I don't blame the women at all for initially being a little taken back by the whole plural marriage thing, however, I had never heard the poison story.

We can all take a lesson from the initial quote "...but there is no good thing I would refuse to do for her" It reminds me "..God will forgive whom he will forgive but for us it is required to forgive everyone" (paraphrased)

All I know is that I rock at Conference bingo, bring it on!

Jeremy said...

Lou, you do conference Bingo? I was discussing this with one of the other co-authors of the SeerStone just this weekend. Do you have cards printed? How do you go about it? We were thinking about making our own cards for it.

Nate said...

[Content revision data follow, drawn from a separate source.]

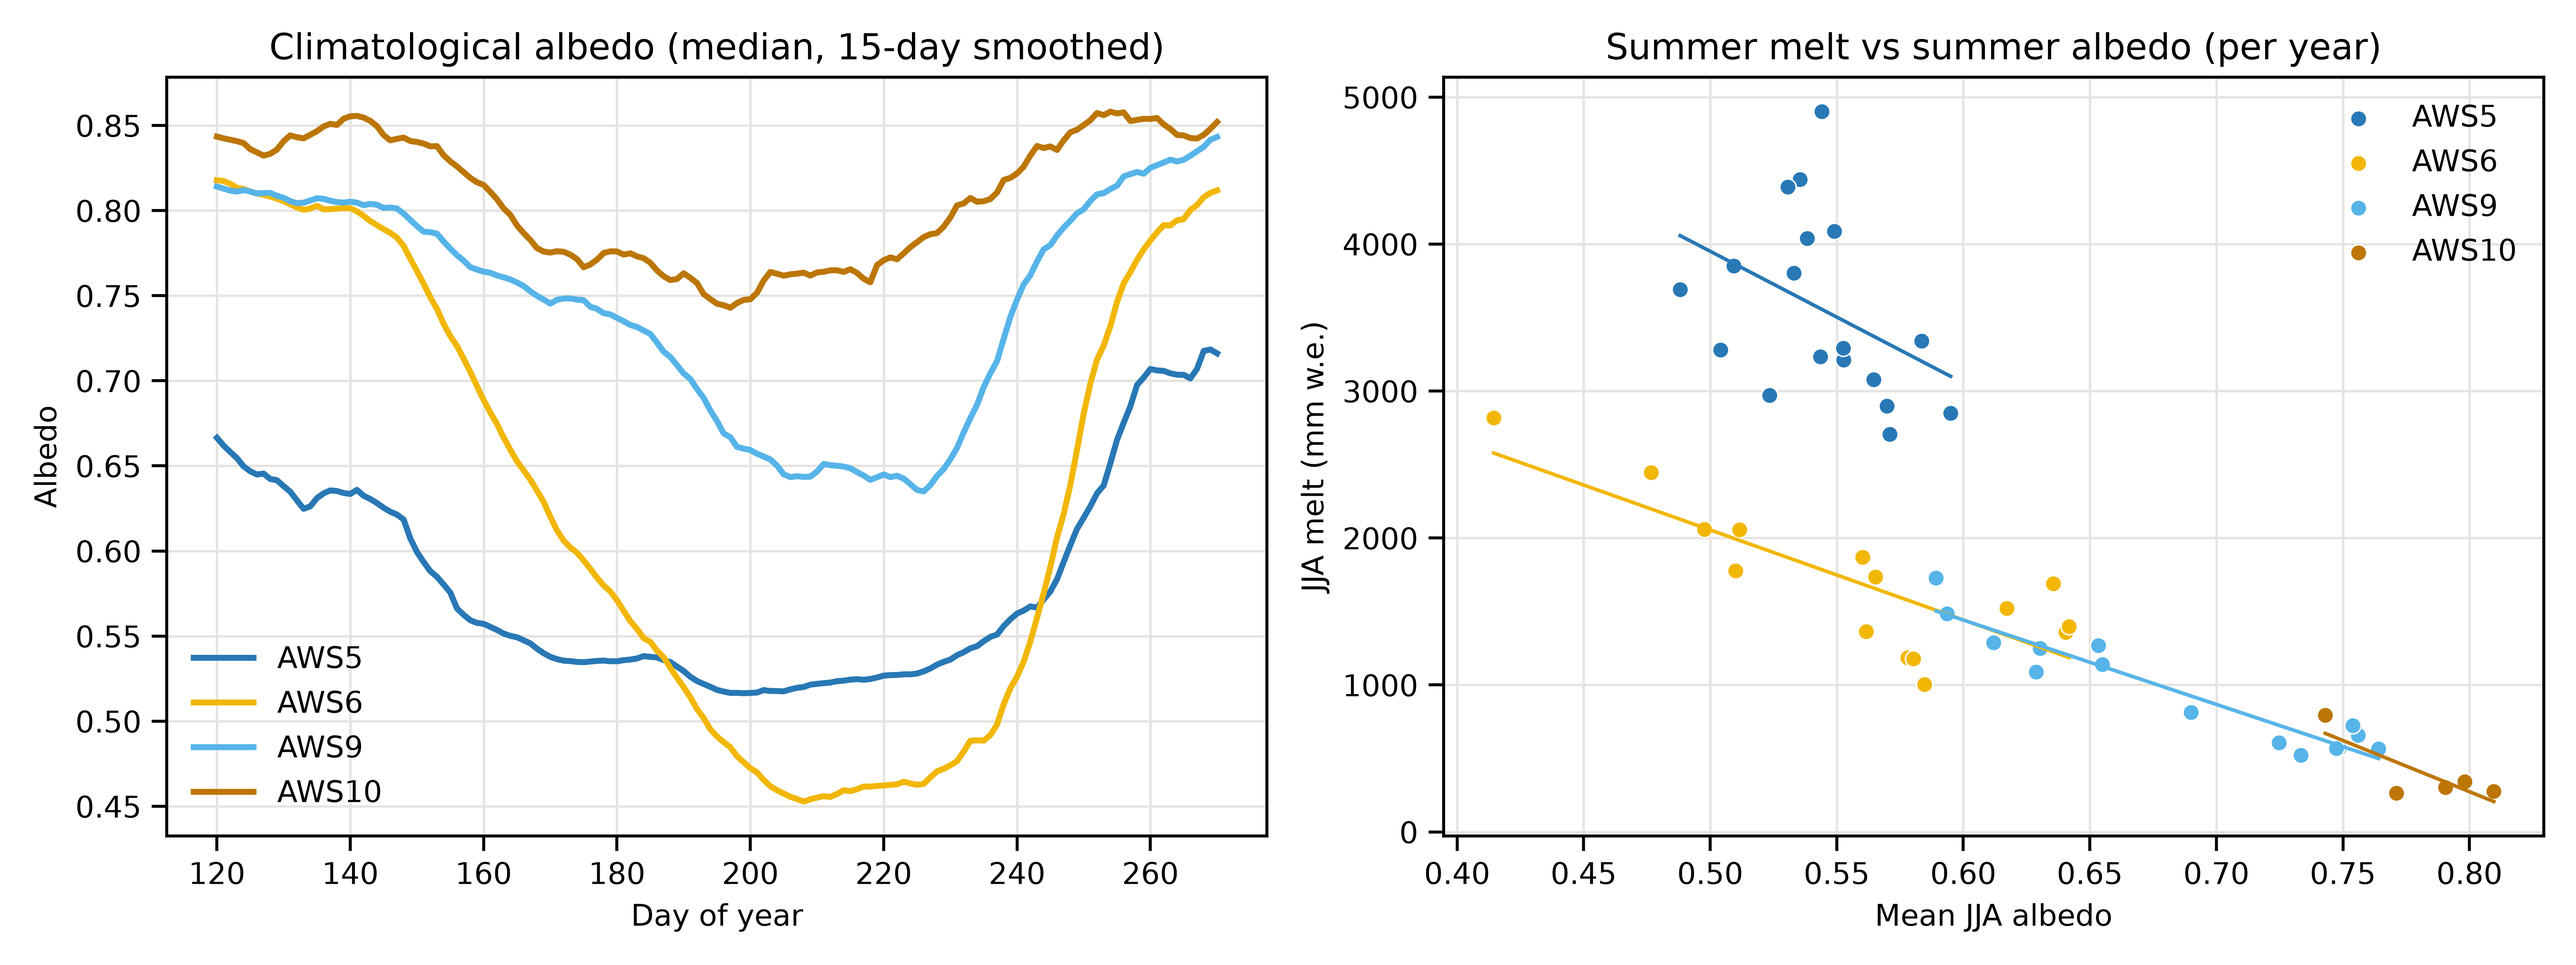
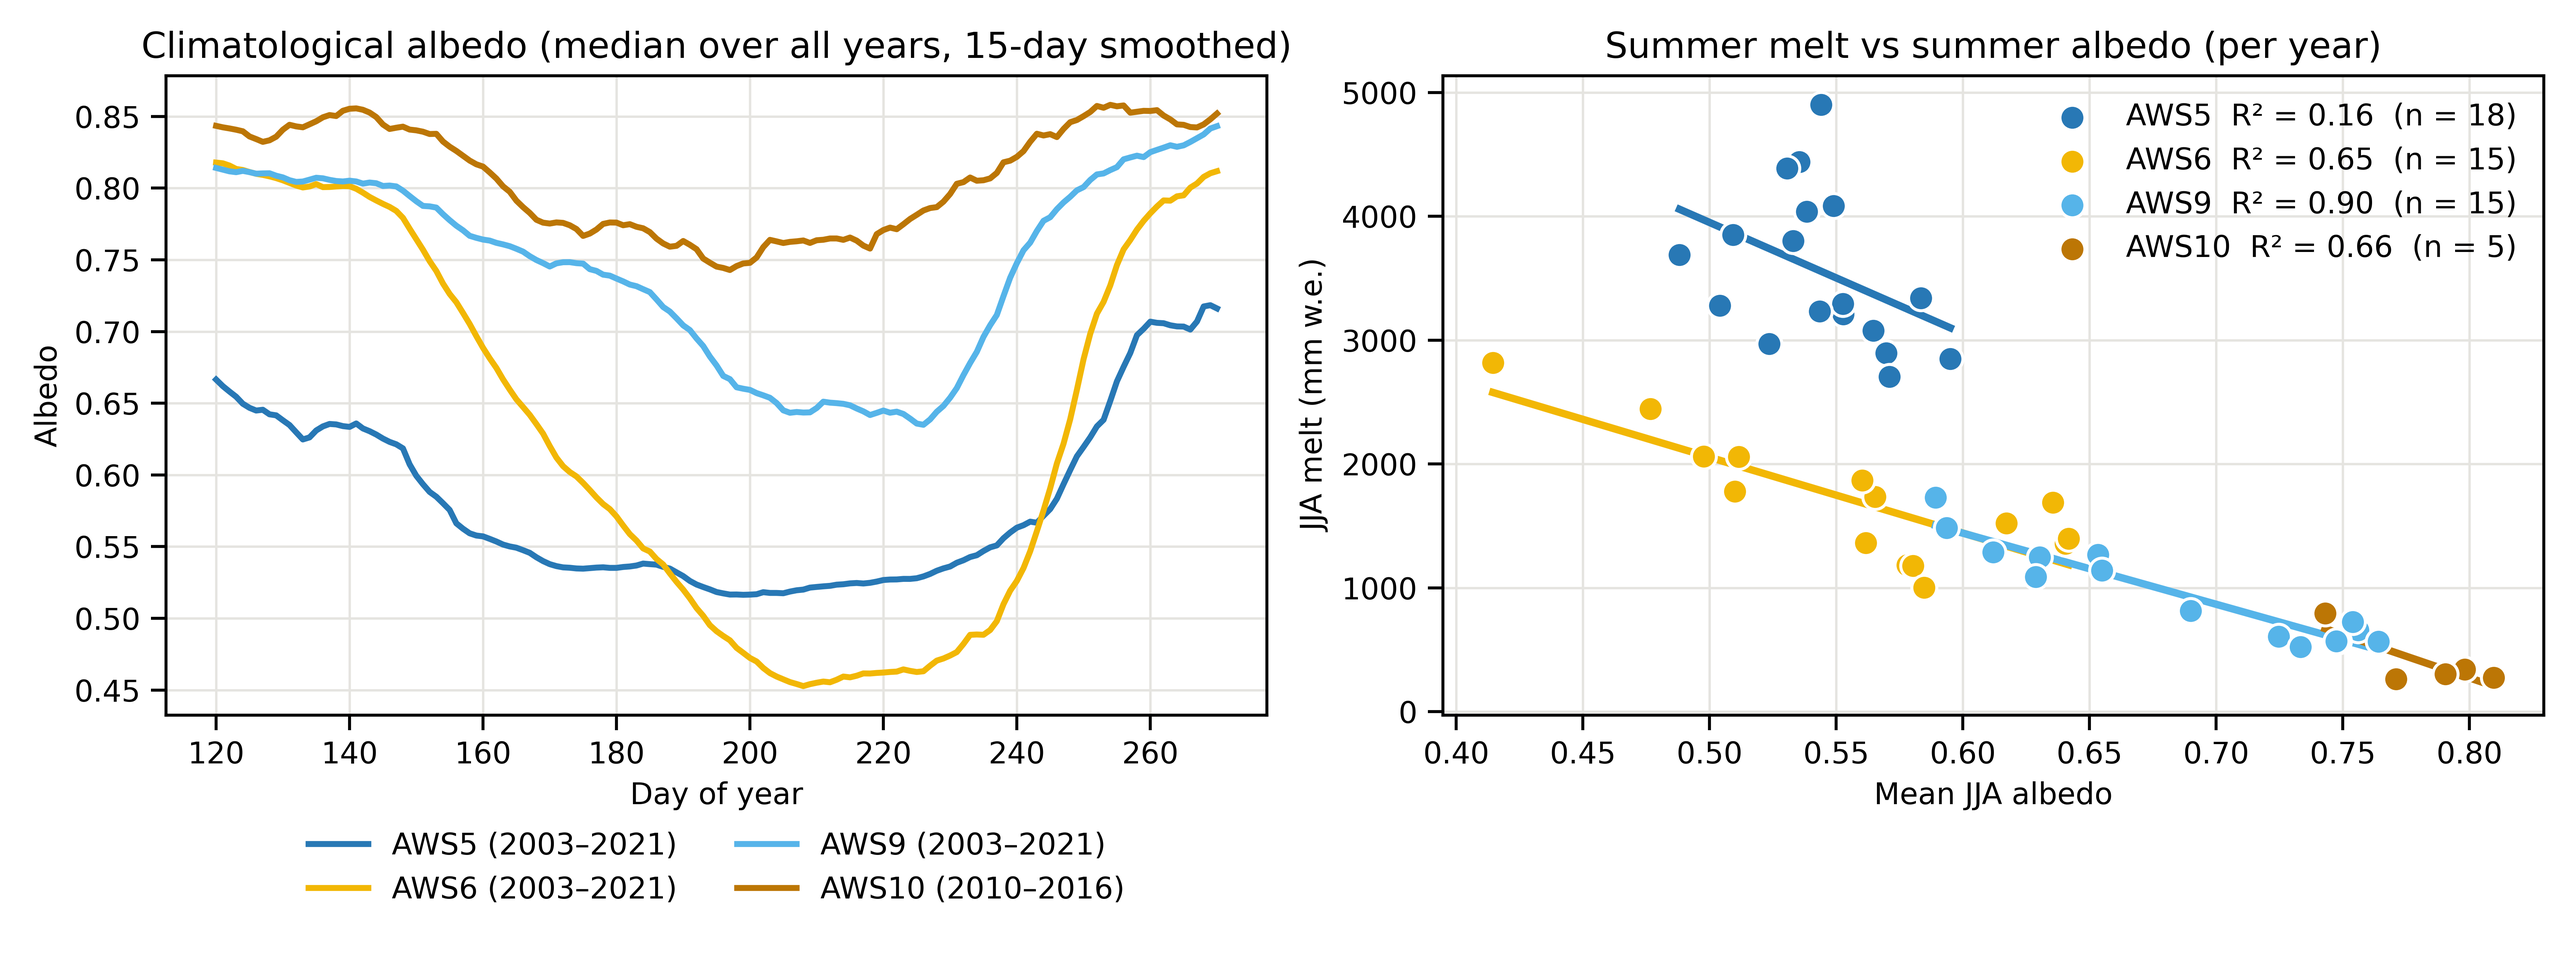
plot changes

diff --git a/code/elevation_albedo.py b/code/elevation_albedo.py
@@ -97,6 +97,8 @@ def jja_summary(station):
     seb = mc.melt_aws(station, df)
     alb_d = daily_albedo(df)
     clim = climatological_albedo(alb_d)
+    yrs_alb = alb_d.dropna().index.year
+    clim.attrs["period"] = f"{yrs_alb.min()}–{yrs_alb.max()}"   # jaren in de klimatologie
     seb_clim = melt_with_clim_albedo(station, df, clim)
 
     sel = df.index.month.isin(JJA)
@@ -229,31 +231,95 @@ def style(ax):
     ax.grid(axis="x", color="#e5e4e0", lw=0.8)
 
 
+# Vorm per station en kleur per serie voor de hoogtefiguur
+STATION_MARKERS = {"AWS5": "o", "AWS6": "s", "AWS9": "^", "AWS10": "*"}
+MARKER_SIZE = {"*": 170}   # ster oogt klein, daarom groter
+SERIES_COLORS = {"SWnet": "#2a78d6", "LWnet": "#eb6834", "SHF": "#1baf7a", "melt": "#6250d6"}
+NEUTRAL = "#52514e"
+
+
+def _gradient_series(ax, clim, v, color, label):
+    """Punten per station (eigen vorm) plus lineaire fit, in een kleur."""
+    for st, row in clim.iterrows():
+        m = STATION_MARKERS[st]
+        ax.scatter(row[v], row["elevation"], s=MARKER_SIZE.get(m, 80), marker=m, color=color,
+                   edgecolor="white", lw=1, zorder=3)
+    r = regress(clim["elevation"].values, clim[v].values)
+    z = np.linspace(clim["elevation"].min(), clim["elevation"].max(), 10)
+    line, = ax.plot(r["intercept"] + r["slope"] * z, z, color=color, lw=2, ls="--", zorder=2, label=label)
+    return line
+
+
+def _station_legend(clim):
+    from matplotlib.lines import Line2D
+    return [Line2D([], [], ls="", marker=STATION_MARKERS[st], ms=13 if STATION_MARKERS[st] == "*" else 9,
+                   color=NEUTRAL, mec="white", label=f"{st} ({int(clim.loc[st, 'elevation'])} m)")
+            for st in clim.index]
+
+
 def plot_gradients(clim_full, clim_common, grads, out):
-    panels = ["T", "albedo", "SWnet", "SHF", "LWnet", "melt"]
-    fig, axes = plt.subplots(2, 3, figsize=(12, 7))
-    for ax, v in zip(axes.flat, panels):
-        for st, row in clim_full.iterrows():
-            ax.scatter(row[v], row["elevation"], s=60, color=mc.COLORS[st], zorder=3,
-                       edgecolor="white", lw=1.5, label=st)
-            ax.annotate(st, (row[v], row["elevation"]), xytext=(6, 4),
-                        textcoords="offset points", fontsize=8, color="#52514e")
-        ax.scatter(clim_common[v], clim_common["elevation"], s=28, marker="D",
-                   facecolor="none", edgecolor="#52514e", lw=1, zorder=4)
+    """Twee figuren: temperatuur en albedo (out_T_albedo) en energiebalans + smelt (out)."""
+    # --- figuur 1: temperatuur en albedo ---
+    fig, (ax_t, ax_a) = plt.subplots(1, 2, figsize=(10, 5.6), sharey=True)
+    for a, v in [(ax_t, "T"), (ax_a, "albedo")]:
+        _gradient_series(a, clim_full, v, NEUTRAL, None)
         g = grads.loc[v]
-        z = np.linspace(clim_full["elevation"].min(), clim_full["elevation"].max(), 10)
-        r = regress(clim_full["elevation"].values, clim_full[v].values)
-        ax.plot(r["intercept"] + r["slope"] * z, z, color="#a8a7a2", lw=1.2, ls="--", zorder=2)
         unit = "" if VARS[v][1] == "-" else f" {VARS[v][1]}"
-        ax.set_title(f"{VARS[v][0]}\n{g.gradient_per_100m:+.3g}{unit} per 100 m  (R²={g.r2:.2f})",
-                     fontsize=10)
-        ax.set_xlabel(VARS[v][1])
-        style(ax)
-    for ax in axes[:, 0]:
-        ax.set_ylabel("elevation (m)")
-    fig.text(0.01, 0.005, "● JJA mean over all years per station   ◇ common period "
-             "(all 4 stations)   -- linear fit", fontsize=8, color="#52514e")
-    fig.tight_layout(rect=(0, 0.02, 1, 1))
+        a.set_title(f"{VARS[v][0]}\n{g.gradient_per_100m:+.3g}{unit} per 100 m  (R²={g.r2:.2f})", fontsize=10)
+        a.set_xlabel(VARS[v][0] if VARS[v][1] == "-" else f"{VARS[v][0]} ({VARS[v][1]})")
+        style(a)
+    ax_t.set_ylabel("Elevation (m)")
+    fig.legend(handles=_station_legend(clim_full), frameon=False, fontsize=9, loc="lower center",
+               bbox_to_anchor=(0.5, 0.06), ncol=4)
+    fig.text(0.01, 0.015, "Points: JJA mean over all years per station.  Dashed: linear fit.",
+             fontsize=8, color="#52514e")
+    fig.tight_layout(rect=(0, 0.13, 1, 1))
+    fig.savefig(out.with_name("elevation_T_albedo.png"), dpi=600)
+    plt.close(fig)
+
+    # --- figuur 2: energiebalanstermen (onderste x-as) en smelt (bovenste x-as) ---
+    fig, ax = plt.subplots(figsize=(9, 7.2))
+
+    def lab(v):
+        g = grads.loc[v]
+        return f"{VARS[v][0]}: {g.gradient_per_100m:+.3g} {VARS[v][1]} per 100 m (R²={g.r2:.2f})"
+
+    lines = [_gradient_series(ax, clim_full, v, SERIES_COLORS[v], lab(v)) for v in ["SWnet", "LWnet", "SHF"]]
+    ax.axvline(0, color="#a8a7a2", lw=0.8, zorder=1)
+    ax.set_xlabel("Energy flux, JJA mean (W/m²)")
+    ax.set_ylabel("Elevation (m)")
+    style(ax)
+    top = ax.twiny()
+    melt_line = _gradient_series(top, clim_full, "melt", SERIES_COLORS["melt"], lab("melt"))
+    lines.append(melt_line)
+    # schaal van de bovenste as: de smeltfit valt precies midden tussen de fits van SHF en
+    # SWnet (op de laagste en hoogste stationshoogte), zodat de lijnen elkaar niet kruisen
+    z_ends = np.array([clim_full["elevation"].min(), clim_full["elevation"].max()])
+    def fit_at(v):
+        r = regress(clim_full["elevation"].values, clim_full[v].values)
+        return r["intercept"] + r["slope"] * z_ends
+    w_target = (fit_at("SHF") + fit_at("SWnet")) / 2          # W/m² op de onderste as
+    m_fit = fit_at("melt")                                      # mm w.e. op de bovenste as
+    b = (w_target[1] - w_target[0]) / (m_fit[1] - m_fit[0])     # W/m² per mm w.e.
+    a = w_target[0] - b * m_fit[0]
+    x0, x1 = ax.get_xlim()
+    top.set_xlim((x0 - a) / b, (x1 - a) / b)
+    top.set_xticks([t for t in top.get_xticks() if 0 <= t <= top.get_xlim()[1]])   # geen negatieve smelt
+    # bovenste as in de kleur van de smeltlijn, zodat duidelijk is welke serie erbij hoort
+    melt_color = melt_line.get_color()
+    top.set_xlabel("JJA melt (mm w.e.)", color=melt_color)
+    top.tick_params(axis="x", colors=melt_color)
+    top.spines["top"].set_color(melt_color)
+    ax.set_title("Surface energy balance and melt vs elevation", fontsize=11, pad=12)
+
+    # legenda's: kleur = serie, vorm = station
+    fig.legend(handles=_station_legend(clim_full), frameon=False, fontsize=9, loc="lower left",
+               bbox_to_anchor=(0.01, 0.175), ncol=4, title="Station (marker)", title_fontsize=9)
+    fig.legend(handles=lines, frameon=False, fontsize=9, loc="lower left",
+               bbox_to_anchor=(0.01, 0.03), ncol=1, title="Series (colour)", title_fontsize=9)
+    fig.text(0.99, 0.015, "Points: JJA mean over all years per station.  Dashed: linear fit.",
+             fontsize=8, color="#52514e", ha="right")
+    fig.tight_layout(rect=(0, 0.24, 1, 1))
     fig.savefig(out, dpi=600)
     plt.close(fig)
 
@@ -309,19 +375,20 @@ def plot_albedo_climatology(clims, years, out):
     fig, (ax1, ax2) = plt.subplots(1, 2, figsize=(12, 4.5))
     for st, c in clims.items():
         c = c.loc[120:270]
-        ax1.plot(c.index, c.values, lw=2, color=mc.COLORS[st], label=st)
+        ax1.plot(c.index, c.values, lw=2, color=mc.COLORS[st], label=f"{st} ({c.attrs.get('period', '?')})")
     ax1.set_xlabel("Day of year")
     ax1.set_ylabel("Albedo")
-    ax1.set_title("Climatological albedo (median, 15-day smoothed)")
-    ax1.legend(frameon=False)
+    ax1.set_title("Climatological albedo (median over all years, 15-day smoothed)")
+    ax1.legend(frameon=False, ncol=2, loc="upper center", bbox_to_anchor=(0.5, -0.14))
     mc.style(ax1)
     for st in mc.AWS_STATIONS:
         d = years[years["station"] == st]
-        ax2.scatter(d["albedo"], d["melt"], s=30, color=mc.COLORS[st], edgecolor="white", lw=0.5, label=st)
         r = regress(d["albedo"].values, d["melt"].values)
+        ax2.scatter(d["albedo"], d["melt"], s=70, color=mc.COLORS[st], edgecolor="white", lw=1,
+                    label=f"{st}  R² = {r['r2']:.2f}  (n = {r['n']})", zorder=3)
         if np.isfinite(r["slope"]):
             x = np.linspace(d["albedo"].min(), d["albedo"].max(), 5)
-            ax2.plot(x, r["intercept"] + r["slope"] * x, color=mc.COLORS[st], lw=1.2)
+            ax2.plot(x, r["intercept"] + r["slope"] * x, color=mc.COLORS[st], lw=2.5, zorder=2)
     ax2.set_xlabel("Mean JJA albedo")
     ax2.set_ylabel("JJA melt (mm w.e.)")
     ax2.set_title("Summer melt vs summer albedo (per year)")

diff --git a/resultaten.md b/resultaten.md
@@ -87,7 +87,7 @@ Voor elk station en elke zomer (juni–augustus, JJA) zijn gemiddeld: temperatuu
 
 ### Wat er gevonden is
 
-**Verandering met de hoogte** ([figuur](output/elevation/elevation_gradients.png)):
+**Verandering met de hoogte** ([figuur temperatuur en albedo](output/elevation/elevation_T_albedo.png), [figuur energiebalans en smelt](output/elevation/elevation_gradients.png)):
 
 | Grootheid | Verandering per 100 m hoger | R² |
 |---|---|---|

Jeremy, I know that this is off topic but seriously man, just Google conference bingo. We always do that with our kids, its the only way to keep them paying attention. We mark the spaces with smarties, and they get to eat them when they get a bingo.

I've got to admit though, this is a strange post. I never knew that Emma tried to poison Joseph...twice. Wouldn't that really count as murder? I mean, if I "lusteth" after a woman in my mind, I already did a bad thing. This is probably a little worse than that.

Lou said...

https://www.blogger.com/comment.g?blogID=1938111942632962223&postID=5042525780434927083

These are our favorite cards. I didn't make them, they were passed out in primary. There are lots of choices.

We get good treats for the kids that they can have when they get bingo. We tried smarties or skittles to cover the square, but if they fall off it it just too much crying and mayhem. Or their little sibling takes candy off the card which doesn't promote reverence. Good luck next time!

linda said...
This comment has been removed by the author.
Lou said...

http://gemstate.net/friends/siler/conference/
I'm a dork. Here's the link.

Clark Goble said...

Nate, most historians think Brigham was wrong in these claims. There definitely was tensions at the end though.

Nate said...

Clark,

I've got to think you're right...I think my feelings toward my wife might be shaken by a little poisoning indecent and I have never seen evidence of Joseph having similar reactions.

On the other hand, it was a much different time period, and I wouldn't blame Emma for being a tad crazy...I'd probably lose it with her trials.

---

That said, great conference talk. We sure don't get them like that anymore. Although, Holland threw down with some boldness yesterday. It was nice to see.

Aaron said...

From reading Bushman's Rough Stone Rolling, it is obvious Emma suffered a great deal because of the polygamy issue. I can completely understand. Joseph secretly married other women and kept it from her knowledge, then she caved and accepted the doctrine, allowing some of Josephs other wives to move in. But she was never comfortable with the practice. Apparently when Joseph was out of her sight she was a frantic mess - who could blame her? Throw on top of that the living circumstances she had to endure for much of her marriage with Joseph and you can see where the poor lady is coming from.

Anonymous said...

"He told here where she got the poison, and how she put it in a cup of coffee;"

Coffee? tsk tsk. It is well established that Joseph drank coffee & alcohol, and even smoked cigars. I guess thw WOW only applies to the little people, not the Great & Powerful Prophet.

Jeremy said...

Anonymous, the WofW was revealed in 1833 and was just that, a word of wisdom (i.e., good advice). D&C 89:2 clearly states that the revelation was "not by commandment or constraint." It was not until 1921, under the direction of Heber J. Grant, that the WofW became a test of faith.

Joseph Smith may very well have drank coffee or smoked cigars until the day he was killed. In fact, it is reported that one of the staple provisions required by Brigham Young for the trek to Utah was coffee. None of that matters if one truly understand that none of the Lord's commandments are temporal commandments, but instead all are spiritual (D&C 29:34). The WofW must be viewed in that light and less in the light of pharisaical rites and rules.